In order to maximize fluid and/or carbohydrate availability during exercise, in which performance may be limited by one or the other, the composition and ingestion pattern of a beverage can be adjusted accordingly. As carbohydrate concentration increases, the rate of gastric emptying decreases. With more highly concentrated carbohydrate solutions, the net fluid absorption of water in the intestine is also reduced, although lower concentrations of glucose containing carbohydrates (~3-7%) actually can stimulate net intestinal absorption. Increasing the osmolality of a beverage can reduce the gastric emptying rate, but it has a more profound effect on gastric and intestinal secretions. Hyperosmolality increases secretions and as such decreases the rate of net absorption. Sodium inclusion in a beverage is warranted not only to offset losses (primarily from sweat) but, moreover, to promote fluid absorption in the intestine and to increase fluid retention. Recommendations include maintenance of fluid balance by ingestion of sufficient fluids, immediately prior to and during exercise, to restrict body weight losses to =1%. Somewhat more concentrated carbohydrate solutions may be ingested when the risk of hypohydration is low and performance is limited by carbohydrate availability. With increasing carbohydrate concentrations, at least up to 18%, there is a greater rate of carbohydrate passage through the gastrointestinal tract. When carbohydrate concentrations exceed 5%, the type of carbohydrate (mono- or disaccharides, long chain polymers, etc.) is important as the osmolality increases with increasing concentration and decreasing chain length. Thus, when concentrations of >8% are warranted, based on energy demands, there is an advantage to using glucose polymer solutions, owing to a decrease in gastrointestinal secretions and, hence, an increase in rate of net fluid absorption.

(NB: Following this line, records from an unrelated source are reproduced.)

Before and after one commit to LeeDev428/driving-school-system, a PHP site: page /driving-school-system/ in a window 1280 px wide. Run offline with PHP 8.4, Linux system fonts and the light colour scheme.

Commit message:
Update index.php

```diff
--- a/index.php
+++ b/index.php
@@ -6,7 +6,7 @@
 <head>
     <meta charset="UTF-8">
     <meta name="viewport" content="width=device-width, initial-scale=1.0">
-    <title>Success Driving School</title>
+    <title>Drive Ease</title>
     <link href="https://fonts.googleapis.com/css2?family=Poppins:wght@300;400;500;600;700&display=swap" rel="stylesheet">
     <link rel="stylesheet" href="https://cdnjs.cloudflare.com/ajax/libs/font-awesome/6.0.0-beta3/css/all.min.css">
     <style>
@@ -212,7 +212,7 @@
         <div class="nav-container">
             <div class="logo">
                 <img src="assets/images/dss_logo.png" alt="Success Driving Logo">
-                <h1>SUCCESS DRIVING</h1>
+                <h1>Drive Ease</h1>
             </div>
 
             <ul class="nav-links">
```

|Journal||Scandinavian Journal of Medicine & Science in Sports|
|Publication status||Published - 1 Jan 1994|